EXERCISE DETAILS: Go line by line through the records below. Copy whichever lines contain the string "ProjetRF".

· · ·

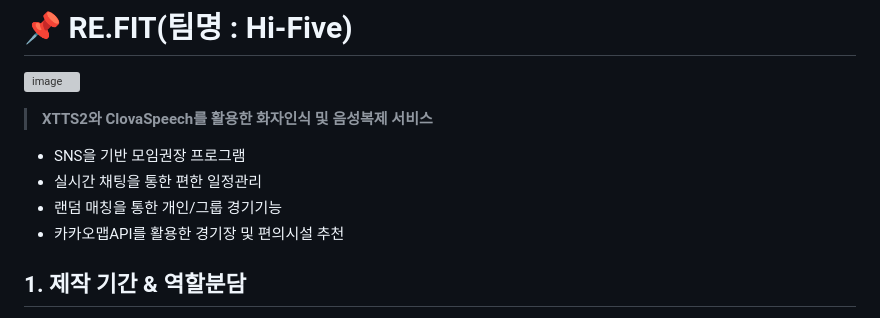
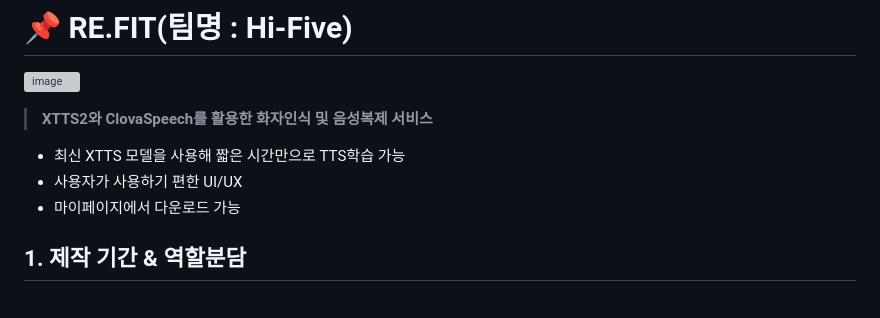
Before and after one commit to ProjectRF/ProjetRF, a Markdown page: README.md, the part around the change printed below. GitHub-like rendering; grey boxes are pictures that could not be loaded.

```diff
--- a/README.md
+++ b/README.md
@@ -2,10 +2,9 @@
 ![image](https://github.com/ProjectRF/ProjetRF/assets/144158751/63be5a73-f64f-4403-9a82-8023316cc2b4)
 
 ><strong>XTTS2와 ClovaSpeech를 활용한 화자인식 및 음성복제 서비스</strong>
-* SNS을 기반 모임권장 프로그램
-* 실시간 채팅을 통한 편한 일정관리
-* 랜덤 매칭을 통한 개인/그룹 경기기능
-* 카카오맵API를 활용한 경기장 및 편의시설 추천
+* 최신 XTTS 모델을 사용해 짧은 시간만으로 TTS학습 가능
+* 사용자가 사용하기 편한 UI/UX
+* 마이페이지에서 다운로드 가능
 
 </br>
 
```
Also changed, not shown: other parts of README.md (+1 -1 lines).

· · ·

YOUR RESPONSE:
Before and after one commit to ProjectRF/ProjetRF, a Markdown page: README.md, the part around the change printed below. GitHub-like rendering; grey boxes are pictures that could not be loaded.
 ![image](https://github.com/ProjectRF/ProjetRF/assets/144158751/63be5a73-f64f-4403-9a82-8023316cc2b4)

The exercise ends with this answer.